_Task to complete_: Below are some records. Pull every line that contains the word "summary".

[Entries taken from a collection]
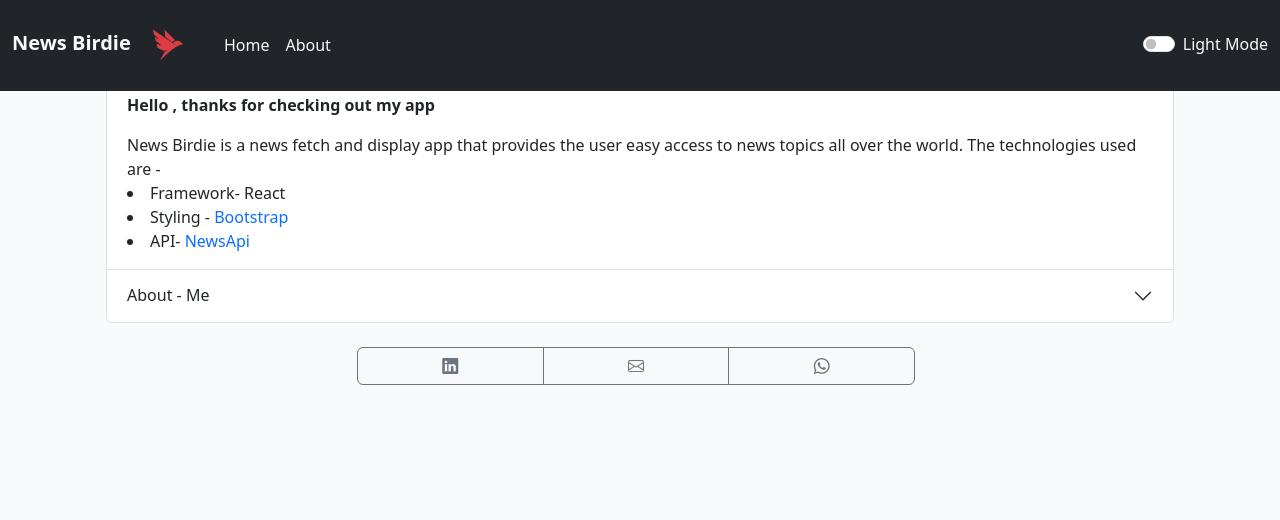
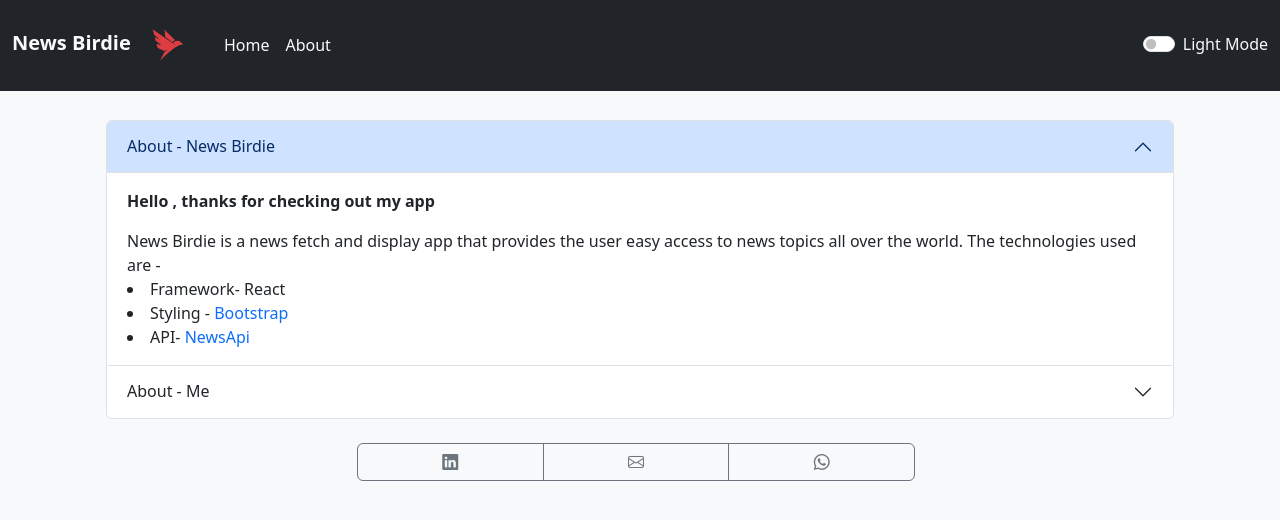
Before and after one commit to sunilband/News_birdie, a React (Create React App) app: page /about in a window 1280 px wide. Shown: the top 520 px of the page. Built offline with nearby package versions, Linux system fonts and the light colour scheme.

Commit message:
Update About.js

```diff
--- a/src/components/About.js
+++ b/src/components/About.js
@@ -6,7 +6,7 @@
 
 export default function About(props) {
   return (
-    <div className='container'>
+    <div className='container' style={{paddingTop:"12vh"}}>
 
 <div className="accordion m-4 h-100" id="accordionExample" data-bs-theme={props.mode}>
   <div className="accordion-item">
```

* * *

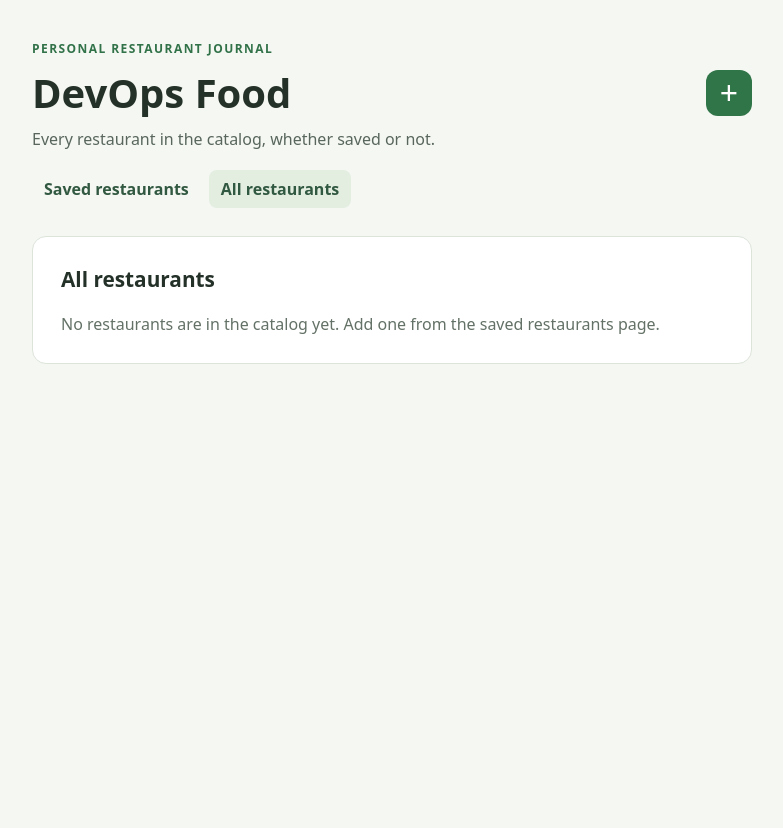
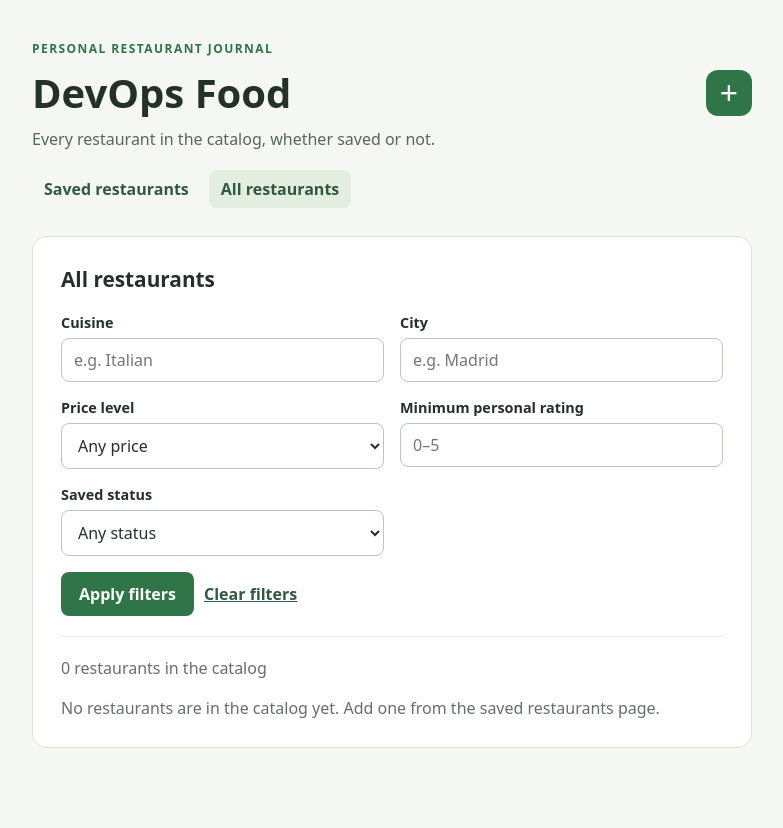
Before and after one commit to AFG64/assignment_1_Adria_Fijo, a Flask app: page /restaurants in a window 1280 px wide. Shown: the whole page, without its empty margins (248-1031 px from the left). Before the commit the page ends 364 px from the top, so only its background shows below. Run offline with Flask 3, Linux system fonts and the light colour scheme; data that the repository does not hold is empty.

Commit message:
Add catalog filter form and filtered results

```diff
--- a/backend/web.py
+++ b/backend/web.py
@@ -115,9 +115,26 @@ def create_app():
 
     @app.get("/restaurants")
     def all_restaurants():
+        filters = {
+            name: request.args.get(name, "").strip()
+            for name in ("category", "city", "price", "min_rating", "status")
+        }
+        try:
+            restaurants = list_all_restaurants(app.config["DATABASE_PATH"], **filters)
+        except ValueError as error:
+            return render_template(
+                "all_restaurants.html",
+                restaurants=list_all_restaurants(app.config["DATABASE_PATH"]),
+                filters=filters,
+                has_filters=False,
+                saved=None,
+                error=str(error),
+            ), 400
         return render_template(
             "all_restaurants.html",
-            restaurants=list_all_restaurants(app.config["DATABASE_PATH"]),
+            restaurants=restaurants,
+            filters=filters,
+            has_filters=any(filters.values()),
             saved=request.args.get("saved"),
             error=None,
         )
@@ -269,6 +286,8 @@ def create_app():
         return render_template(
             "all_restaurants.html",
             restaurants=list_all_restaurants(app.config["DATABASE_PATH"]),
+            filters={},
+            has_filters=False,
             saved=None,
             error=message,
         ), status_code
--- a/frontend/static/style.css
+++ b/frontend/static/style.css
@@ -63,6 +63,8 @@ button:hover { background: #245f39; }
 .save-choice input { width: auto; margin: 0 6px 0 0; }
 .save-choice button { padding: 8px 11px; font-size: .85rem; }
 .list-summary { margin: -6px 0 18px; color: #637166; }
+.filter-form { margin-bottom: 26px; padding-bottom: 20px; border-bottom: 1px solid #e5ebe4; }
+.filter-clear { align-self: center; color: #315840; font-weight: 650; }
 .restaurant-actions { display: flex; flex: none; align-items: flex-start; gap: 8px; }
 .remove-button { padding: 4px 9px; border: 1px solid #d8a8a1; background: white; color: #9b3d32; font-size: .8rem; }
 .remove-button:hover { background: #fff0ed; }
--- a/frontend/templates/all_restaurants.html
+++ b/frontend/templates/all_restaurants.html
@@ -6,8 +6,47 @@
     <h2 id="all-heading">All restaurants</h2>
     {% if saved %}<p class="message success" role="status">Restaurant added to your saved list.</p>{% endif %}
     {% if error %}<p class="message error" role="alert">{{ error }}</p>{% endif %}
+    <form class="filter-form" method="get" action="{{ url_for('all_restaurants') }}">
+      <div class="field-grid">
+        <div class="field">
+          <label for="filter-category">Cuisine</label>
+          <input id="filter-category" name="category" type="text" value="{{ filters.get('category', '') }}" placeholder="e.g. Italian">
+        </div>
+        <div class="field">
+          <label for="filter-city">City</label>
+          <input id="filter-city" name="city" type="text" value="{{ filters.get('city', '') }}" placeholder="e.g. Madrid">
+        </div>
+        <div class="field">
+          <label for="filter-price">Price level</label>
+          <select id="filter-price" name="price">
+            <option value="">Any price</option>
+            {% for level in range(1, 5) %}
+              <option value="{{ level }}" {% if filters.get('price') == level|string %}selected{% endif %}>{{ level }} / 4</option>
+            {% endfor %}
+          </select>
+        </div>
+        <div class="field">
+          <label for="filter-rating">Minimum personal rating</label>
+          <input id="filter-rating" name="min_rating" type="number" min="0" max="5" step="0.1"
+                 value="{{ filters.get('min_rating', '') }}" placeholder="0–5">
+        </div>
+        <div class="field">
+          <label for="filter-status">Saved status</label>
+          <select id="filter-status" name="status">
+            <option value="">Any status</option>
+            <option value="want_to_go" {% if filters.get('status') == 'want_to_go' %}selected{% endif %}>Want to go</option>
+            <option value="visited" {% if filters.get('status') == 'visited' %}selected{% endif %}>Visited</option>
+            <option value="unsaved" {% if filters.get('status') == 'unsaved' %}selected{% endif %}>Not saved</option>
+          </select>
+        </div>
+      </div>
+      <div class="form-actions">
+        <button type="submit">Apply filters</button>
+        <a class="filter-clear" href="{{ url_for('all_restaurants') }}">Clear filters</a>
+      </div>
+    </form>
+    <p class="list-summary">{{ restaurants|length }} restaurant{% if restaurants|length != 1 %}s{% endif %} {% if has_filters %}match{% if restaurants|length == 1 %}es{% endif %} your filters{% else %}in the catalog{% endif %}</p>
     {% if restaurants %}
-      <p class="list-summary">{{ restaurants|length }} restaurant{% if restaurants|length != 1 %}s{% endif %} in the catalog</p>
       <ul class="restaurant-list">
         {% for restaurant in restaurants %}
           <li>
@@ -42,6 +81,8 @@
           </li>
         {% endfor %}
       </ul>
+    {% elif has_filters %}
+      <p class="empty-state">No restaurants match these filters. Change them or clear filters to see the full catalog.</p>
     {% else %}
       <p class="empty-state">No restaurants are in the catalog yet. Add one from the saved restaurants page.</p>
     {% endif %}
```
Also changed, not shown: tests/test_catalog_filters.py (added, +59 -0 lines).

_Answer to this task_:
 .list-summary { margin: -6px 0 18px; color: #637166; }
+    <p class="list-summary">{{ restaurants|length }} restaurant{% if restaurants|length != 1 %}s{% endif %} {% if has_filters %}match{% if restaurants|length == 1 %}es{% endif %} your filters{% else %}in the catalog{% endif %}</p>
-      <p class="list-summary">{{ restaurants|length }} restaurant{% if restaurants|length != 1 %}s{% endif %} in the catalog</p>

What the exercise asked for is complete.